**AIM OF THE TASK:**
From the records below, copy the lines that include "scheme".

**RECORDS TO PROCESS:**
==================================================

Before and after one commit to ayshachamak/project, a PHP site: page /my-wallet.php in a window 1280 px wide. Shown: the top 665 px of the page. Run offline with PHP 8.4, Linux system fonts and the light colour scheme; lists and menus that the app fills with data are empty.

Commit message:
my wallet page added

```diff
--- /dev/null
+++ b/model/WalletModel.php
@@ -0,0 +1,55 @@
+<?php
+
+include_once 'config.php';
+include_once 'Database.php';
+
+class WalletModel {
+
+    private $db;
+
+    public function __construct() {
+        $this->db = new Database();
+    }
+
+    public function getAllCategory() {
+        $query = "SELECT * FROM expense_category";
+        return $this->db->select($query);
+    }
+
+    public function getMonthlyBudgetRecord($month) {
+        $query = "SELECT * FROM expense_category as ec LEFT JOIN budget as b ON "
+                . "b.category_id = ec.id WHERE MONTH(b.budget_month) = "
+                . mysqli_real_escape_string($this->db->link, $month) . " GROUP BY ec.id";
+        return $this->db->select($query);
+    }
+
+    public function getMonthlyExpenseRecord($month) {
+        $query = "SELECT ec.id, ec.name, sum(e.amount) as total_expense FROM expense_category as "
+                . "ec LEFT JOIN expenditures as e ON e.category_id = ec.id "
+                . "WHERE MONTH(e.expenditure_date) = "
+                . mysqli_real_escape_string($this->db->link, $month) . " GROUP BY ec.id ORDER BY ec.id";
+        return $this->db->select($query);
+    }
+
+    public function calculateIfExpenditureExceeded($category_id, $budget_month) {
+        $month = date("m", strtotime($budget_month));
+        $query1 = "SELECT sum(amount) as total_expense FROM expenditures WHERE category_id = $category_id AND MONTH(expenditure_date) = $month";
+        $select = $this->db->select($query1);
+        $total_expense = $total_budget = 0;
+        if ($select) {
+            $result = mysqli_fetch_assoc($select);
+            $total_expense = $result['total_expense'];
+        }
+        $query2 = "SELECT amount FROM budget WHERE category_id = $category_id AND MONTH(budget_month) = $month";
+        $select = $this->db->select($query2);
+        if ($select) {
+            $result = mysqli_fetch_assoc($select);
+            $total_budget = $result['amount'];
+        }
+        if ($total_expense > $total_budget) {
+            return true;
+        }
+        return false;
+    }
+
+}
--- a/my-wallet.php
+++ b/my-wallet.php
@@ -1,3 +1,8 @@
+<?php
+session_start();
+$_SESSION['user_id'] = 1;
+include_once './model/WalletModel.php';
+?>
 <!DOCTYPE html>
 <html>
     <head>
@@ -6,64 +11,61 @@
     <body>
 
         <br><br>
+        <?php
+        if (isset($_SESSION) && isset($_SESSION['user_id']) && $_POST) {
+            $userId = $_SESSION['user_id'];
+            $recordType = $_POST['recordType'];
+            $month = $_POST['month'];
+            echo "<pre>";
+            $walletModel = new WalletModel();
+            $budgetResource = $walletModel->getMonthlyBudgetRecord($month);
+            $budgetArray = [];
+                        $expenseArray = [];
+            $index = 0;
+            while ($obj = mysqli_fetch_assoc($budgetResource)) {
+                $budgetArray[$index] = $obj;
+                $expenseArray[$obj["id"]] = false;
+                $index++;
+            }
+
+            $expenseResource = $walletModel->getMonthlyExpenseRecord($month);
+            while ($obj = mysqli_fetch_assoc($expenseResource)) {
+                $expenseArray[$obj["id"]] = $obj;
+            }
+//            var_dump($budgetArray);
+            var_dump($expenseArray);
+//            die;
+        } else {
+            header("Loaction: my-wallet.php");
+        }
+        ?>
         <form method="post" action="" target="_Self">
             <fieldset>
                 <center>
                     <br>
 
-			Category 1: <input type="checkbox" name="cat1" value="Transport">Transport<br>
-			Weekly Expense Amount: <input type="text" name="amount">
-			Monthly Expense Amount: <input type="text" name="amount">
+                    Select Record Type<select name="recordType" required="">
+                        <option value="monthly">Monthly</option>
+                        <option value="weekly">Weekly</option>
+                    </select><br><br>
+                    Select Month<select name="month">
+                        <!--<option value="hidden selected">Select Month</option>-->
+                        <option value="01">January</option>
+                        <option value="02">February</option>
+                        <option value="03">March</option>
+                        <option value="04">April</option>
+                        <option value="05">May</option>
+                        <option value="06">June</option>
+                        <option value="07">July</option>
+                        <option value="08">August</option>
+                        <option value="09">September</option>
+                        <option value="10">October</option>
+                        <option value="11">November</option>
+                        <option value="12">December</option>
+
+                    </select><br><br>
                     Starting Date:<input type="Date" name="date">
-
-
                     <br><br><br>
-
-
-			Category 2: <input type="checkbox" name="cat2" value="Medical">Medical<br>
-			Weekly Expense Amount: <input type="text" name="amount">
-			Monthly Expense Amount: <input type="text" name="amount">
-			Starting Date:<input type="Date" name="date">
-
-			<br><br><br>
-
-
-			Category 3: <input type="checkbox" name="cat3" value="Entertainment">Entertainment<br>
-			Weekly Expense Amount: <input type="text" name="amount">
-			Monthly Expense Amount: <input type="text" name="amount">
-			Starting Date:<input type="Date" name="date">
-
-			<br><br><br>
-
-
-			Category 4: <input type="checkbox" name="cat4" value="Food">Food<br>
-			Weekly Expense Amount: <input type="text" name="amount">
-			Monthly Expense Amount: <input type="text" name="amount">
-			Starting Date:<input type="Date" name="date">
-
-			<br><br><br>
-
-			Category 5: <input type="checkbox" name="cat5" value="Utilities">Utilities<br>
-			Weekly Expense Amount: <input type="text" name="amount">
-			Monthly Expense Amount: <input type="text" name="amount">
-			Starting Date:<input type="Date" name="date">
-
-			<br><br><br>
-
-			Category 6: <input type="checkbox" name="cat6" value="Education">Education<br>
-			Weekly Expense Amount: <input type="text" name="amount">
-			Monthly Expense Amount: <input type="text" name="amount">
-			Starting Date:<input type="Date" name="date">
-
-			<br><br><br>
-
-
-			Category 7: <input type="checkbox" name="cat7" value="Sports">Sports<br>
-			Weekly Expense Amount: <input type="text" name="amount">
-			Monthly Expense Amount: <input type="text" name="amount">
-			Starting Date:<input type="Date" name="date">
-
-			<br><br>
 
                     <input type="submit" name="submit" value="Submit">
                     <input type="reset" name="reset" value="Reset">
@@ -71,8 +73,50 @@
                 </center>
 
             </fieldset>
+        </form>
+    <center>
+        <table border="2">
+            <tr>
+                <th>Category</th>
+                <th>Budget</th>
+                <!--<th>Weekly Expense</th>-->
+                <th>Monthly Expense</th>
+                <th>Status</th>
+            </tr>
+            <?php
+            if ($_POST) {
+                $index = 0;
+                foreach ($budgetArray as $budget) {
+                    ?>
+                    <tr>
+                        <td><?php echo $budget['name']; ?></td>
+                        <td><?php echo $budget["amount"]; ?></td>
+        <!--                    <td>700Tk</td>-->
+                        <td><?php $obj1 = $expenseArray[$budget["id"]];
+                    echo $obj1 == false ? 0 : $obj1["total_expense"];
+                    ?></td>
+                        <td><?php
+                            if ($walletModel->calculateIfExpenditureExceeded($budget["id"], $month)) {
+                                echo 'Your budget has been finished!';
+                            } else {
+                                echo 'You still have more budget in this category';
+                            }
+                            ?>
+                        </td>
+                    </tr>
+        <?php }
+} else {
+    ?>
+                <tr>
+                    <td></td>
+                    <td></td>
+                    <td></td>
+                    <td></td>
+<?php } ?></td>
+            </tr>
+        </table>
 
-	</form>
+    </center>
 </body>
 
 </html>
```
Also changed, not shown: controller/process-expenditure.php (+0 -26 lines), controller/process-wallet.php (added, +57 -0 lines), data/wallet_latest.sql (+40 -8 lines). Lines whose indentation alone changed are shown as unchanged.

==================================================

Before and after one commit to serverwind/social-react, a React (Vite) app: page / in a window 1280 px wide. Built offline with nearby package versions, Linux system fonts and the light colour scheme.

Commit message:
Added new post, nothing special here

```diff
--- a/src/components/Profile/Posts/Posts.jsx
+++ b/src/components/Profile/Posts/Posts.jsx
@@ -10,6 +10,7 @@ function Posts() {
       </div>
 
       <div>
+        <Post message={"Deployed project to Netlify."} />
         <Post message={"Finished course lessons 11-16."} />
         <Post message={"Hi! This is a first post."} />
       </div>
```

==================================================

**ANSWER SPACE:**
Before and after one commit to ayshachamak/project, a PHP site: page /my-wallet.php in a window 1280 px wide. Shown: the top 665 px of the page. Run offline with PHP 8.4, Linux system fonts and the light colour scheme; lists and menus that the app fills with data are empty.
Before and after one commit to serverwind/social-react, a React (Vite) app: page / in a window 1280 px wide. Built offline with nearby package versions, Linux system fonts and the light colour scheme.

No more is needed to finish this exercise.